Japanese photographer Hashimoto Shoko looks back to 50 years ago, to his time spent with the Goze
Nearly lost today, the Goze is a historic part of Japanese culture which sees a group of blind female musicians travel across Japan to make a living.
- Jyni Ong
- 17 February 2020
- Reading Time
- 3 minute read
In the early 1970s, Hashimoto Shoko photographed a group of blind female musicians, touring and traveling across the rural planes of Japan. Historically, these women are known as Goze, meaning ‘blind’ and ‘woman’, deriving from the kanji 盲御前, also meaning ‘blind woman.’ Dating back to the Edo period (1600-1868), these women are part of a long, traveling tradition and are integral to a number of cultural ceremonies. But by the time the renowned Ishinomaki-born photographer came to document this unique art form, the tradition of the Goze was nearly lost.
In the latter half of the 20th century, rapid industrial and urban development saw Japan’s rural inhabitants flock to the cities. The agricultural populations declined, directly impacting the Goze’s line of work and in turn, their livelihoods. Documenting this pivotal turning point through emotive black and white photography, Hashimoto recorded the ins and outs of the Goze in three articles originally published in the weekly pictorial magazine, Asahi Graph. Running from 1923 to 2000, the Japanese publication paid tribute to the Goze through Hashimoto’s moving works from 1970-73.
Now, in a welcomed revival of these works, the Tokyo-based Zen Foto Gallery has reprinted the three articles in a new book titled Goze Asahigraph Reprint, to coincide with its upcoming exhibition showing from 21 February to 4 April 2020. Complete with English translations and an additional essay by the writer Hasegawa Hiroshi, the extensive publication highlights the beauty of vintage Japanese graphic design, not to mention the story of these extraordinary women with exceptional musical talents, traveling around fearlessly despite their visual impairments.
In an exclusive interview with the acclaimed photographer, Hashimoto tells It’s Nice That of how he first came to see the goze. “In 1969, after receiving information that the Goze from Nagaoka were traveling, I went to find them in December, but had to return to Tokyo without meeting them due to heavy snow.” Refusing to give up, he returned to the area in 1970, then again a year later in 1971, exploring Nagaoka and questioning its people in an attempt to locate the group of musicians.
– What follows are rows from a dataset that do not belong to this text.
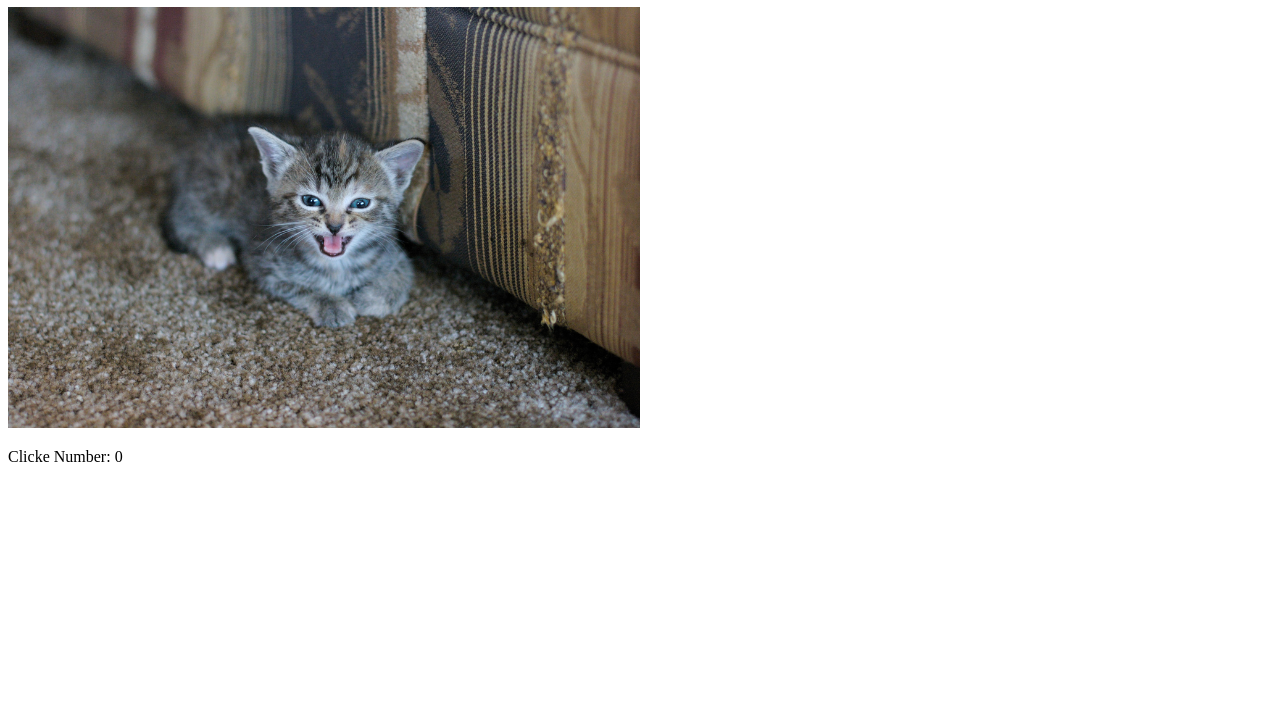
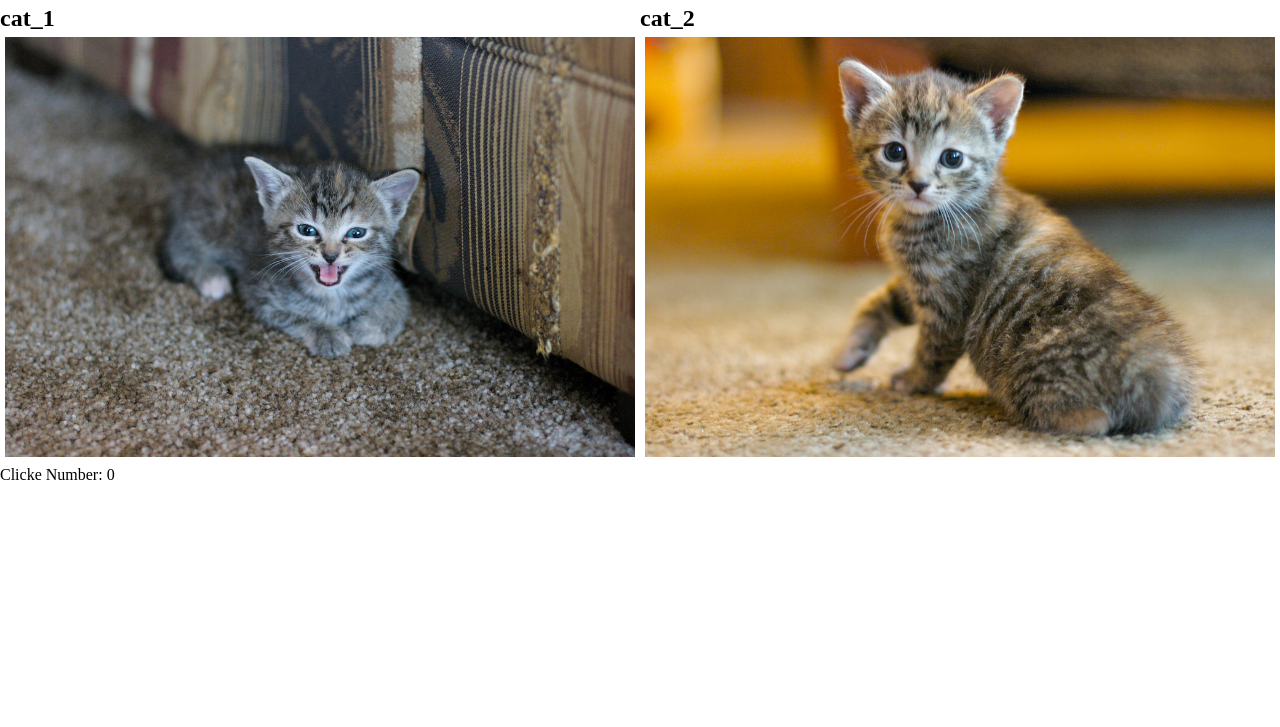
Before and after one commit to mengdage/cat-clicker, a plain HTML site: page index.html in a window 1280 px wide. Shown: the part 73-800 px from the top of the page. Drawn offline with Linux system fonts and the light colour scheme.

Commit message:
two cats

```diff
--- a/css/app.css
+++ b/css/app.css
@@ -1,3 +1,18 @@
+body {
+  margin: 0;
+}
+h1, h2 {
+  margin-bottom: 0;
+}
+* {
+  box-sizing: border-box;
+}
+.catContainer {
+  float: left;
+  width: 50%;
+  display: inline-block;
+}
 .catImg {
-  width: 50%;
+  width: 100%;
+  padding: 5px;
 }
--- a/index.html
+++ b/index.html
@@ -7,7 +7,14 @@
   </head>
   <body>
     <h1>Cat Clicker</h1>
-    <img class="catImg" src="images/cat.jpg" alt="cat">
+    <div class="catContainer">
+      <h2 class="catName"></h2>
+      <img class="catImg" src="images/cat_1.jpg" alt="cat">
+    </div>
+    <div class="catContainer">
+      <h2 class="catName"></h2>
+      <img class="catImg" src="images/cat_2.jpg" alt="cat">
+    </div>
     <p class="counter">Clicke Number: <span class="score">0</span></p>
 
     <script type="text/javascript" src="js/app.js"> </script>
--- a/js/app.js
+++ b/js/app.js
@@ -1,11 +1,19 @@
 (function(){
   'use strict';
-  var catImg = document.querySelector('.catImg');
+  var catContainers = document.querySelectorAll('.catContainer');
   var counterScore = document.querySelector('.score');
-  catImg.addEventListener('click', function(e) {
-    var score = parseInt(counterScore.textContent);
+  var catNames = ['cat_1', 'cat_2'];
+
+  var addCounter = function() {
+    var score = parseInt(counterScore.textContent)||0;
     score += 1;
     counterScore.textContent=score;
-  });
+  };
+  for(var i = 0; i < catContainers.length; i++) {
+    var cat = catContainers[i];
+    cat.querySelector('.catName').textContent = catNames[i];
+    // var catImg = cat.querySelector('.catImg');
+    cat.addEventListener('click', addCounter);
+  }
 
 })();
```
Also changed, not shown: images/cat_1.jpg (renamed from images/cat.jpg), images/cat_2.jpg (added).
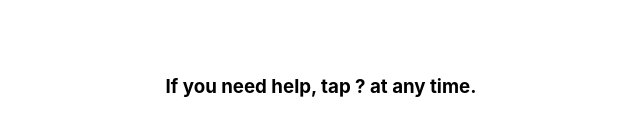
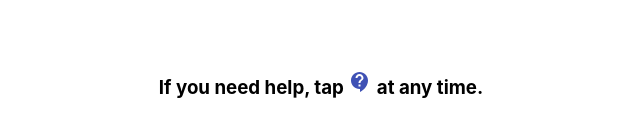
Before and after one commit to vanchau/m-government-service, a React (Create React App) app: page / in a window 1280 px wide. Shown: the part 619-756 px from the top of the page, without its empty margins (319-959 px from the left). Built offline with nearby package versions, Linux system fonts and the light colour scheme.

Commit message:
Add help icon

```diff
--- a/src/components/DeathPage.js
+++ b/src/components/DeathPage.js
@@ -1,5 +1,4 @@
 import React from "react";
-import { Button, Grid } from "@material-ui/core";
 import Layout from "./Layout";
 import PageActions from "./PageActions";
 
--- a/src/components/FrontPage.js
+++ b/src/components/FrontPage.js
@@ -1,13 +1,18 @@
 import React from "react";
 import { Card, CardContent } from "@material-ui/core";
-import { PersonOutline, PersonAdd } from "@material-ui/icons";
+import { PersonOutline, PersonAdd, ContactSupport } from "@material-ui/icons";
+
 import "../css/FrontPage.css";
 import Layout from "./Layout";
 
 const FrontPage = props => {
   const { setShow } = props;
 
-  const Footer = () => <h3>If you need help, tap ? at any time.</h3>;
+  const Footer = () => (
+    <h3>
+      If you need help, tap <ContactSupport color="primary" /> at any time.
+    </h3>
+  );
 
   return (
     <Layout header="M2 government report">
```
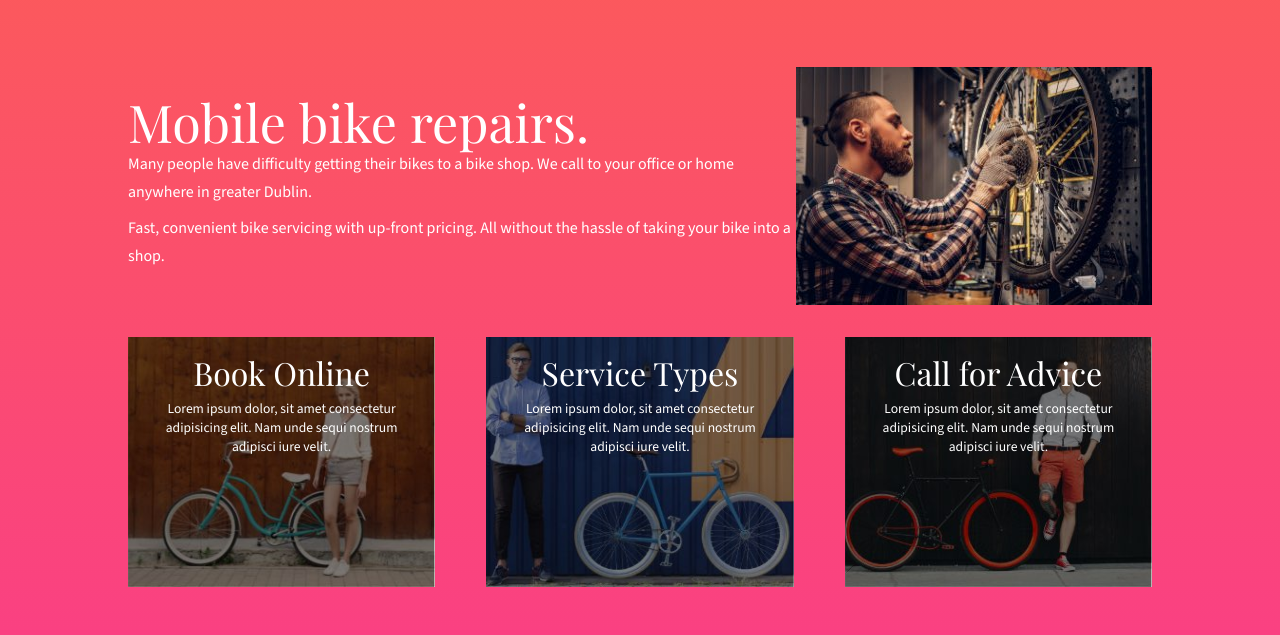
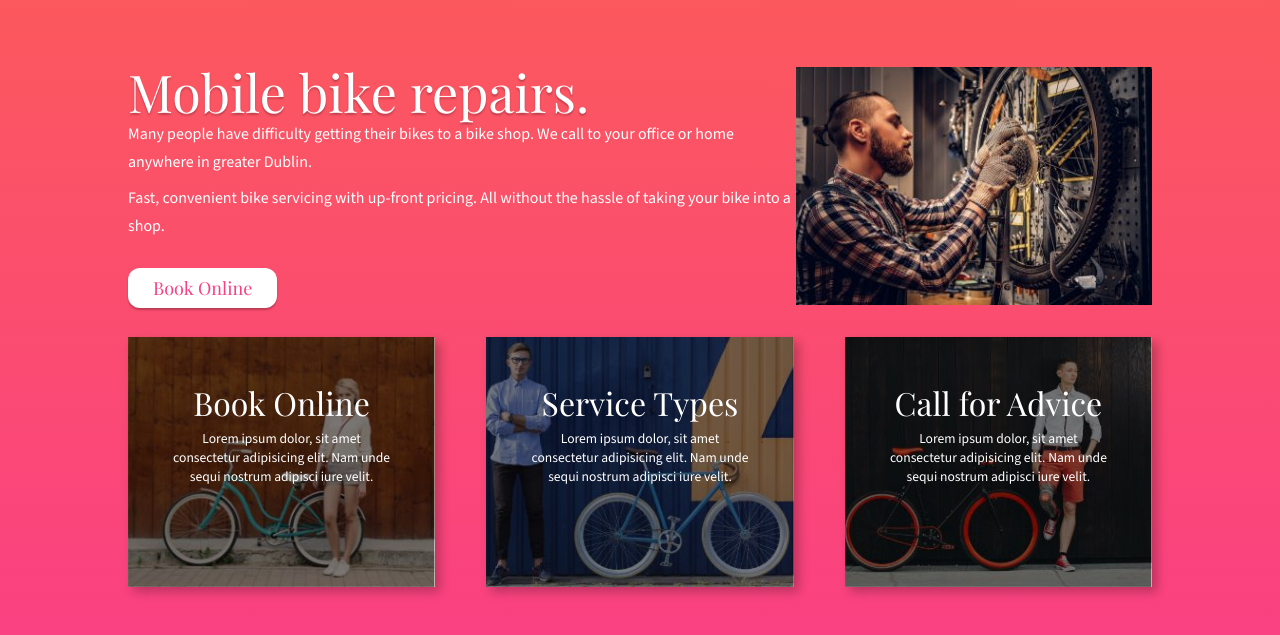
Before and after one commit to jordanmodic/bikeshop, a plain HTML site: page index.html in a window 1280 px wide. Shown: the part 145-780 px from the top of the page. Drawn offline with nearby package versions, Linux system fonts and the light colour scheme.

Commit message:
Buttons and box shadows

```diff
--- a/index.html
+++ b/index.html
@@ -35,6 +35,7 @@
                 <h1>Mobile bike repairs.</h1>
                 <p>Many people have difficulty getting their bikes to a bike shop. We call to your office or home anywhere in greater Dublin.</p>
                 <p>Fast, convenient bike servicing with up-front pricing. All without the hassle of taking your bike into a shop.</p>
+                <a href="test-page.html" class="mybutton">Book Online</a>
             </div>
             <div class="herobox2">
                 <img src="images/image-bike-repair-service.jpg" alt="Person Servicing a bike in dublin">
--- a/style.css
+++ b/style.css
@@ -8,6 +8,12 @@ body {
     font-family: Arial, Helvetica, sans-serif;
     font-size: 1.125rem;
 }
+
+a {
+    color: white;
+    text-decoration: none;
+}
+
 .container {
     width: 1024px;
     min-height: 300px;
@@ -45,6 +51,7 @@ main {
     background-position: bottom;
     min-height: 250px;
     width: 30%;
+    box-shadow: 5px 5px 10px rgba(0, 0, 0, 0.248);
 }
 
 .card2 {
@@ -53,6 +60,7 @@ main {
     background-position: bottom;
     min-height: 250px;
     width: 30%;
+    box-shadow: 5px 5px 10px rgba(0, 0, 0, 0.248);
 }
 
 .card3 {
@@ -61,6 +69,12 @@ main {
     background-position: bottom;
     min-height: 250px;
     width: 30%;
+    box-shadow: 5px 5px 10px rgba(0, 0, 0, 0.248);
+}
+
+.card1, .card2, .card3 {
+    padding: 30px 30px 20px 30px;
+    box-sizing: border-box;
 }
 
 .herobox1 {
@@ -75,6 +89,7 @@ h1 {
     font-size: 3.25rem;
     font-family: "Playfair Display", serif;
     margin-bottom: 0.1rem;
+    text-shadow: 0px 2px 2px rgba(0, 0, 0, 0.248);
 }
 
 h2 {
@@ -93,10 +108,19 @@ p {
 .cards p {
     font-size: .85rem;
     line-height: 1.2rem;
-    margin: 10px 30px 20px 30px;
+    margin: 10px;
 }
 
-.cards a  {
-    color: white;
-    text-decoration: none;
+.mybutton {
+    background-color: white;
+    color: #FA4083;
+    font-family: "Playfair Display", serif;
+    padding: 11px 25px;
+    border-radius: 12px;
+    box-shadow: 0px 2px 2px rgba(0, 0, 0, 0.248);
 }
+
+a.mybutton {
+    display: inline-block;
+    margin-top: 20px;
+}
```
Also changed, not shown: test-page.html (added, +1 -0 lines).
Finally, he came across the contact information for one of the Goze’s homes. “When I called them,” continues Hashimoto, “they told me their first trip was on 10 March 1972 and they agreed to be photographed. So on that day, I went to their home to see them immediately.”
He first photographed them on this trip from Iwata Station to Zao Bridge by bus. When they got there, the Goze told the photographer, “We will stay here, goodbye,” and told him he could meet them again on the first day of April in Izumozaki. “If we were linked by fate,” Hashimoto continues, “I would see them again there.” And luckily for him, when it came to that momentous day, he met with the Goze once again, but this time, he stayed for three days, photographing the ins and outs of their daily routines and forming a deep connection which would last for three years.
“When I first went to see the Goze, it was on the 10 March 1972,” Hashimoto recalls. “One of the Goze, Seki Kaneko, came to the front of the entrance to greet me and her face resembled my mother’s face,” he remembers poignantly. “Later on, I learnt that my mother died on that day,” and ever since, this memory has served as one of the most potent during the photographer’s time with the Goze. He goes on to reminisce about stories of their wit, joking with Hashimoto on how being able to see can be both an inconvenience and a convenience depending on how you look at a situation.
But fundamentally, after nearly half a century since his excursions with the Goze, this new work, Hashimoto hopes that “more people can know about this almost lost culture in Niigata where the Goze could overcome their disabilities of blindness through making their living with their shamisen instruments and songs.” Originally, the Niigata Prefecture was known as an area where many people were born blind or visually impaired, but becoming a Goze meant one could still make a living. “I hope everyone now could see how the Goze continues to live and survive by traveling around, earning small amounts of rice and money as they fight against wind, rain and snow,” says Hashimoto. He thinks back to his adventures with them in the 70s, remembering the warm heartedness of the villagers who would “always welcome” the groups of Goze; from village to village, and door to door.
GalleryHashimoto Soko: Goze Asahi Graph Reprint, images courtesy of Zen Foto Gallery
Hashimoto Soko: Goze Asahi Graph Reprint, images courtesy of Zen Foto Gallery
About the Author
Jyni became a staff writer in March 2019 having previously joined the team as an editorial assistant in August 2018. She graduated from The Glasgow School of Art with a degree in Communication Design in 2017 and her previous roles include Glasgow Women’s Library designer in residence and The Glasgow School of Art’s Graduate Illustrator.